The introduction of a vocational matriculation examination (Berufsreifeprüfung) enables young people to combine the apprenticeship and upper-secondary school leaving examinations. This examination permits unrestricted access to courses of study at Austrian universities and universities of applied sciences, as well as at post-secondary colleges and other Austrian training institutions which require this school-leaving certificate.
The vocational matriculation examination is composed of four examinations:
- Living foreign language
- Examination in special discipline (i.e. the training field of the candidate in question).
Apprentices attend special courses to prepare themselves for the vocational matriculation examination. These courses are offered by various providers, such as WIFI, bfi, adult education institutes, vocational training schools or various types of upper-secondary schools (e.g. academic secondary schools – AHS, business schools – HAK, secondary colleges for engineering – HTL, secondary colleges for service industries – HLW). Students may also sit for the component examinations referred to above in such courses. Three of the four examinations may be taken during apprenticeship training. However, apprentices must wait until their 19th birthday to take the last examination in the given training field.
Those candidates who attend preparatory courses for the vocational matriculation examination during an ongoing apprenticeship may have their apprenticeships extended for a period equivalent to the period of time spent at (vocational) school, i.e. usually six months.
A new subsidy programme enables apprentices to attend these preparatory courses and examinations throughout Austria free of charge.
Apprenticeship following matriculation examination – reduced period of apprenticeship for graduates of upper secondary school

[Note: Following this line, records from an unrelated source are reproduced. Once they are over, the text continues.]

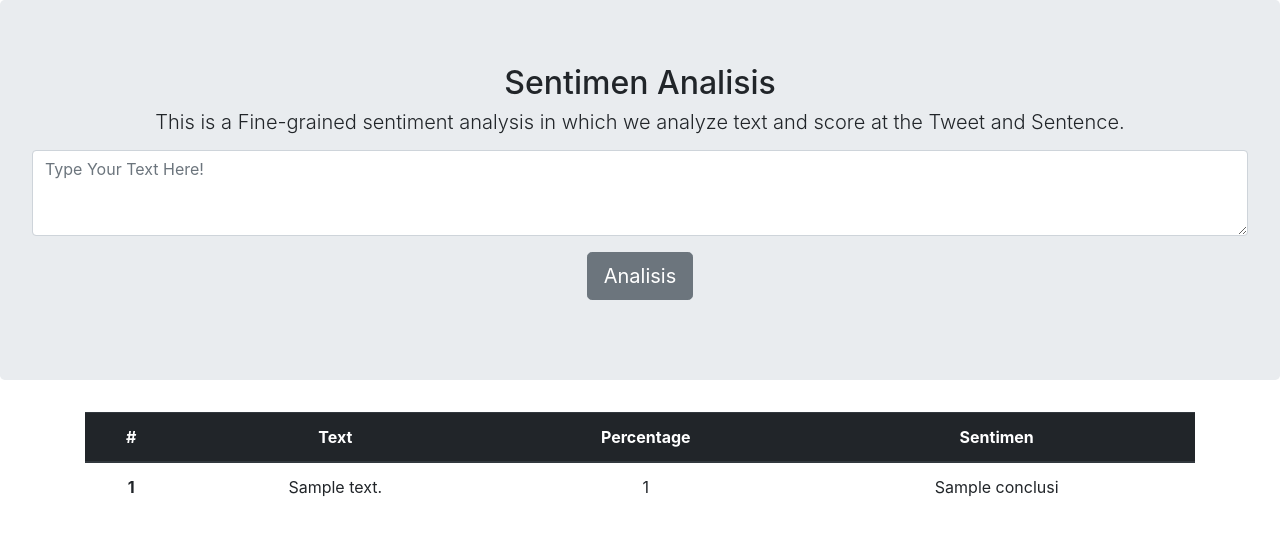
After one commit to BimaAdi/Web-Aplikasi-Keras-Model-LIPI, a Flask app: template templates/check.html in a window 1280 px wide. The commit adds this page. Shown: the top 536 px of the page. Run offline with Flask 2, Linux system fonts and the light colour scheme; the template is opened without the code that fills it: most values are stand-ins (such as "Sample title", 1, 10 or a date in 2020); parts of the project's set-up code (start-up, migrations or seed data) failed here and were passed over; some libraries are stand-ins or nearby versions.

Commit message:
add templates

```diff
--- a/app.py
+++ b/app.py
@@ -1,4 +1,5 @@
 import flask
+from flask import render_template, request, redirect, url_for
 from model.sentiment import *
 from seed.all_prediction_result import *
 
@@ -13,14 +14,17 @@ graph = tf.get_default_graph()
 
 @app.route('/')
 def index():
-    return flask.jsonify(prediction_result)
+    return render_template('check.html', data=prediction_result)
+    #return flask.jsonify(prediction_result)
+
 
 # define a predict function as an endpoint
 @app.route("/predict", methods=["GET","POST"])
 def predict():
     data = {}
     # get the request parameters
-    params = flask.request.json
+    #params = flask.request.json
+    params = request.form
     if (params == None):
         params = flask.request.args
     if (params != None):
@@ -38,7 +42,8 @@ def predict():
         prediction_result.append(data)
 
     # return a response in json format
-    return flask.jsonify(data)
+    #return flask.jsonify(data)
+    return redirect(url_for('index'))
 
 
 if __name__ == '__main__':
--- a/seed/all_prediction_result.py
+++ b/seed/all_prediction_result.py
@@ -1,2 +1,3 @@
 # prediction_result for store text prediction result
-prediction_result = []
+prediction_result = [
+]
--- /dev/null
+++ b/templates/check.html
@@ -0,0 +1,45 @@
+{% extends 'layout.html' %}
+
+{% block body %}
+
+	<div class="jumbotron">
+		<main role="main" class="inner cover">
+        	<h2 class="cover-heading">Sentimen Analisis</h2>
+        		<h3 class="lead">This is a Fine-grained sentiment analysis in which we analyze text and score at the Tweet and Sentence.</h3>
+        	<p class="lead">
+        		<form class="form-signin" method="POST" action="http://localhost:5000/predict">
+	        		<div class="form-group">
+	        			<label for="text" class="sr-only">Type your text here:</label>
+                <!-- <input type="text" name="text"> -->
+	        			<textarea class="form-control" name="text" rows="3"  placeholder="Type Your Text Here!" ></textarea>
+	        		</div>
+                <button class="btn btn-lg btn-secondary" type="submit"  value = "submit">Analisis</button></p>
+          		</form></p>
+    	</main>
+
+
+     </div>
+      <div class="container">
+       <table class="table">
+    <thead class="thead-dark">
+      <tr>
+        <th scope="col">#</th>
+        <th scope="col">Text</th>
+        <th scope="col">Percentage</th>
+        <th scope="col">Sentimen</th>
+      </tr>
+    </thead>
+    <tbody>
+      {% for item in data %}
+      <tr>
+        <th scope="row">{{loop.index}}</th>
+        <td> {{ item["text"]}}</td>
+        <td>{{ item["percent"]}}</td>
+        <td>{{ item["conclusi"] }}</td>
+      </tr>
+      {% endfor %}
+    </tbody>
+  </table>
+</div>
+
+{% endblock %}
--- a/views/templates/layout.html
+++ b/templates/layout.html
@@ -12,7 +12,7 @@
 	<link rel="stylesheet" type="text/css" href="cover.css">
 </head>
 <body class="text-center">
-	{% include 'includes/_navbar.html' %}
+
 	{% block body %}{% endblock %}
 
 	<script src="https://stackpath.bootstrapcdn.com/bootstrap/4.1.3/js/bootstrap.min.js"></script>
```
Also changed, not shown: views/templates/check.html (deleted, +0 -20 lines), templates/about.html (renamed from views/templates/about.html), templates/home.html (renamed from views/templates/home.html), templates/includes/_navbar.html (renamed from views/templates/includes/_navbar.html), templates/result.html (renamed from views/templates/result.html), views/test.py (deleted).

Graduates of academic secondary schools (AHS) or secondary technical or vocational colleges (BHS) may complete their apprenticeships as a form of additional on-the-job training within a comparatively short period of time. For graduates of upper secondary schools, graduates of secondary technical or vocational schools (BMS), as well as those young people who have already completed an apprenticeship in another apprenticed trade, an apprenticeship that would normally last three years or more may be reduced by one year. For this purpose, and in order to meet this special group’s needs, condensed versions of the accompanying courses at vocational training schools are offered.